Requirement
Pull every line containing the word "heading" from the records.

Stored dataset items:
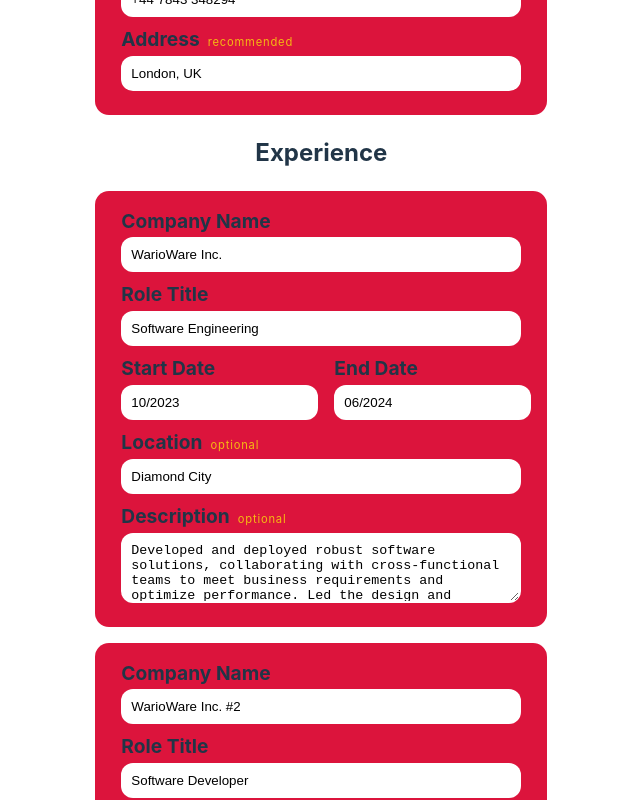
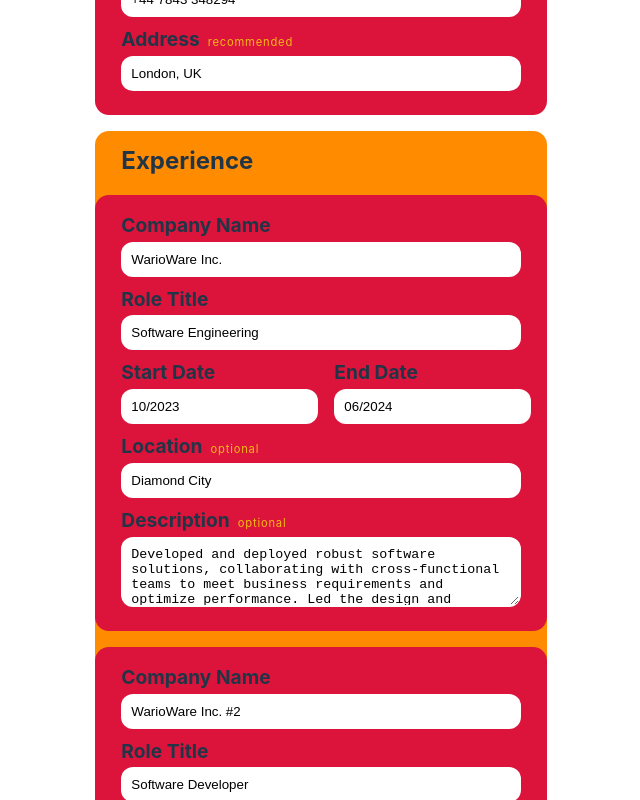
Before and after one commit to JHoldsworth23/cv-maker, a React (Vite) app: page / in a window 1280 px wide. Shown: the part 420-1220 px from the top of the page, without its empty margins (222-862 px from the left). Built offline with nearby package versions, Linux system fonts and the light colour scheme.

Commit message:
add styles for the experience form section

```diff
--- a/src/components/experience/experience-form-section.jsx
+++ b/src/components/experience/experience-form-section.jsx
@@ -1,11 +1,12 @@
 /* eslint-disable react/prop-types */
 import DisplayForm from "../display-form";
 import ExperienceForm from "./experience-form";
+import "../../styles/form-section.css";
 
 export default function ExperienceFormSection({ experiences, onChange }) {
     return (
-        <div className="experience-form-section">
-            <h2>Experience</h2>
+        <div className="experience-form-section section">
+            <h2 className="section-heading">Experience</h2>
             <div className="experience-forms">
                 <DisplayForm
                   forms={experiences}
--- /dev/null
+++ b/src/styles/form-section.css
@@ -0,0 +1,11 @@
+.section {
+    background-color: darkorange;
+    padding-top: 12px;
+    border-radius: 14px;
+}
+
+.section-heading {
+    text-align: left;
+    margin: 0;
+    transform: translateX(26px);
+}
```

Expected output
+            <h2 className="section-heading">Experience</h2>
+.section-heading {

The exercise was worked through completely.